((
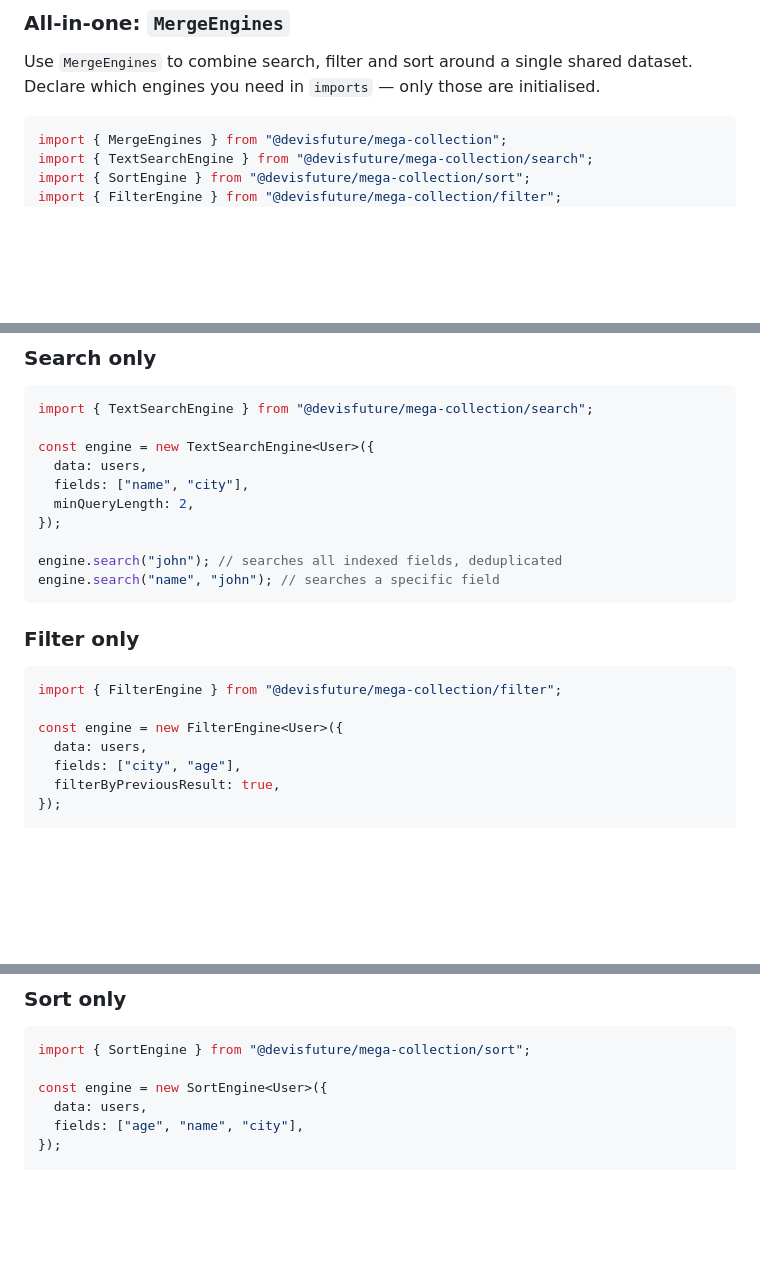
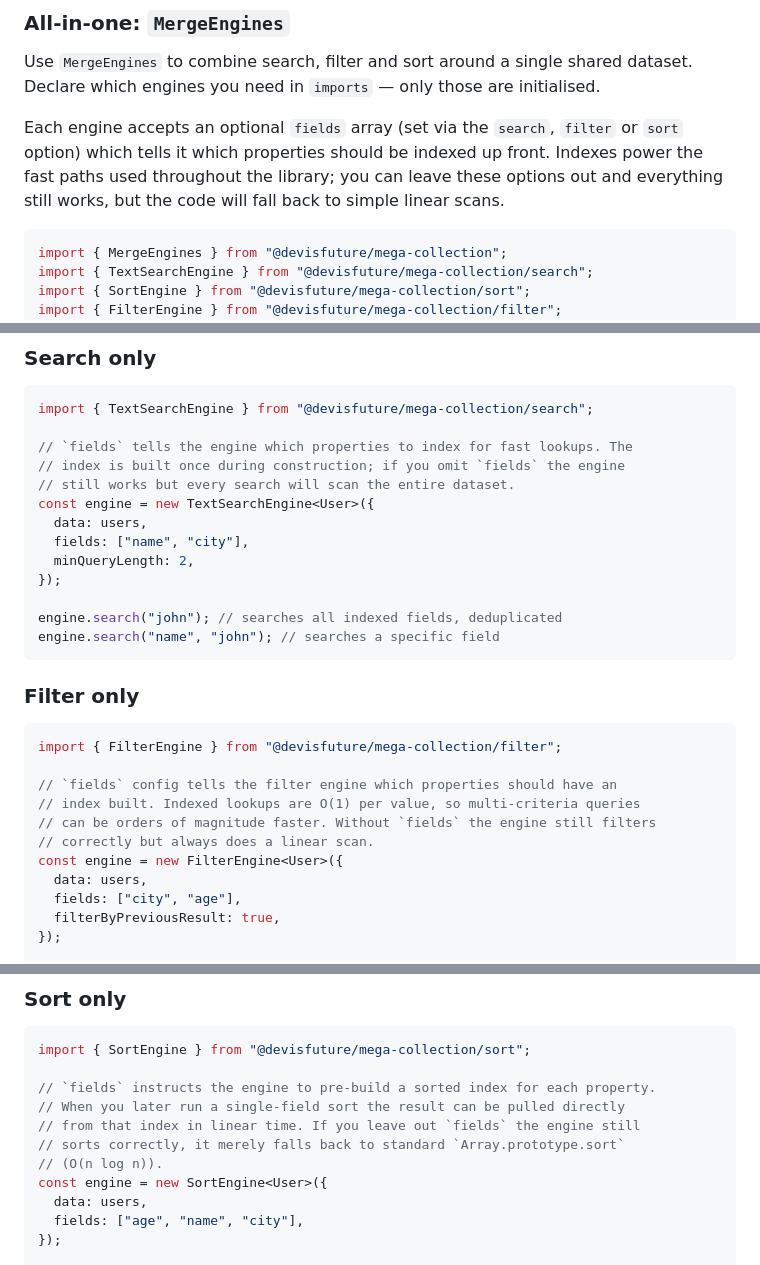
Before and after one commit to trae-op/mega-collection, a Markdown page: README.md, 3 parts joined by grey strips. Rendered like a GitHub page; blank space fills up the shorter version.

Commit message:
docs(README): add indexing options for engines in documentation
Updated the README to include information about the optional
`fields` array for the search, filter, and sort engines. This
enhancement clarifies how to optimize performance by indexing
specific properties upfront.

````diff
--- a/README.md
+++ b/README.md
@@ -60,6 +60,12 @@ interface User {
 Use `MergeEngines` to combine search, filter and sort around a single shared dataset.
 Declare which engines you need in `imports` — only those are initialised.
 
+Each engine accepts an optional `fields` array (set via the `search`,
+`filter` or `sort` option) which tells it which properties should be indexed up
+front. Indexes power the fast paths used throughout the library; you can leave
+these options out and everything still works, but the code will fall back to
+simple linear scans.
+
 ```ts
 import { MergeEngines } from "@devisfuture/mega-collection";
 import { TextSearchEngine } from "@devisfuture/mega-collection/search";
@@ -87,6 +93,9 @@ engine.filter([{ field: "city", values: ["Kyiv", "Lviv"] }]);
 ```ts
 import { TextSearchEngine } from "@devisfuture/mega-collection/search";
 
+// `fields` tells the engine which properties to index for fast lookups. The
+// index is built once during construction; if you omit `fields` the engine
+// still works but every search will scan the entire dataset.
 const engine = new TextSearchEngine<User>({
   data: users,
   fields: ["name", "city"],
@@ -102,6 +111,10 @@ engine.search("name", "john"); // searches a specific field
 ```ts
 import { FilterEngine } from "@devisfuture/mega-collection/filter";
 
+// `fields` config tells the filter engine which properties should have an
+// index built. Indexed lookups are O(1) per value, so multi-criteria queries
+// can be orders of magnitude faster. Without `fields` the engine still filters
+// correctly but always does a linear scan.
 const engine = new FilterEngine<User>({
   data: users,
   fields: ["city", "age"],
@@ -125,6 +138,11 @@ const byCityAndAge = engine.filter([{ field: "age", values: [22] }]);
 ```ts
 import { SortEngine } from "@devisfuture/mega-collection/sort";
 
+// `fields` instructs the engine to pre-build a sorted index for each property.
+// When you later run a single-field sort the result can be pulled directly
+// from that index in linear time. If you leave out `fields` the engine still
+// sorts correctly, it merely falls back to standard `Array.prototype.sort`
+// (O(n log n)).
 const engine = new SortEngine<User>({
   data: users,
   fields: ["age", "name", "city"],
````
))
▶ ACTIVITY:
Without including any pictures, copy every line above exactly.

▶ TASK SOLUTION:
Before and after one commit to trae-op/mega-collection, a Markdown page: README.md, 3 parts joined by grey strips. Rendered like a GitHub page; blank space fills up the shorter version.

Commit message:
docs(README): add indexing options for engines in documentation
Updated the README to include information about the optional
`fields` array for the search, filter, and sort engines. This
enhancement clarifies how to optimize performance by indexing
specific properties upfront.

````diff
--- a/README.md
+++ b/README.md
@@ -60,6 +60,12 @@ interface User {
 Use `MergeEngines` to combine search, filter and sort around a single shared dataset.
 Declare which engines you need in `imports` — only those are initialised.
 
+Each engine accepts an optional `fields` array (set via the `search`,
+`filter` or `sort` option) which tells it which properties should be indexed up
+front. Indexes power the fast paths used throughout the library; you can leave
+these options out and everything still works, but the code will fall back to
+simple linear scans.
+
 ```ts
 import { MergeEngines } from "@devisfuture/mega-collection";
 import { TextSearchEngine } from "@devisfuture/mega-collection/search";
@@ -87,6 +93,9 @@ engine.filter([{ field: "city", values: ["Kyiv", "Lviv"] }]);
 ```ts
 import { TextSearchEngine } from "@devisfuture/mega-collection/search";
 
+// `fields` tells the engine which properties to index for fast lookups. The
+// index is built once during construction; if you omit `fields` the engine
+// still works but every search will scan the entire dataset.
 const engine = new TextSearchEngine<User>({
   data: users,
   fields: ["name", "city"],
@@ -102,6 +111,10 @@ engine.search("name", "john"); // searches a specific field
 ```ts
 import { FilterEngine } from "@devisfuture/mega-collection/filter";
 
+// `fields` config tells the filter engine which properties should have an
+// index built. Indexed lookups are O(1) per value, so multi-criteria queries
+// can be orders of magnitude faster. Without `fields` the engine still filters
+// correctly but always does a linear scan.
 const engine = new FilterEngine<User>({
   data: users,
   fields: ["city", "age"],
@@ -125,6 +138,11 @@ const byCityAndAge = engine.filter([{ field: "age", values: [22] }]);
 ```ts
 import { SortEngine } from "@devisfuture/mega-collection/sort";
 
+// `fields` instructs the engine to pre-build a sorted index for each property.
+// When you later run a single-field sort the result can be pulled directly
+// from that index in linear time. If you leave out `fields` the engine still
+// sorts correctly, it merely falls back to standard `Array.prototype.sort`
+// (O(n log n)).
 const engine = new SortEngine<User>({
   data: users,
   fields: ["age", "name", "city"],
````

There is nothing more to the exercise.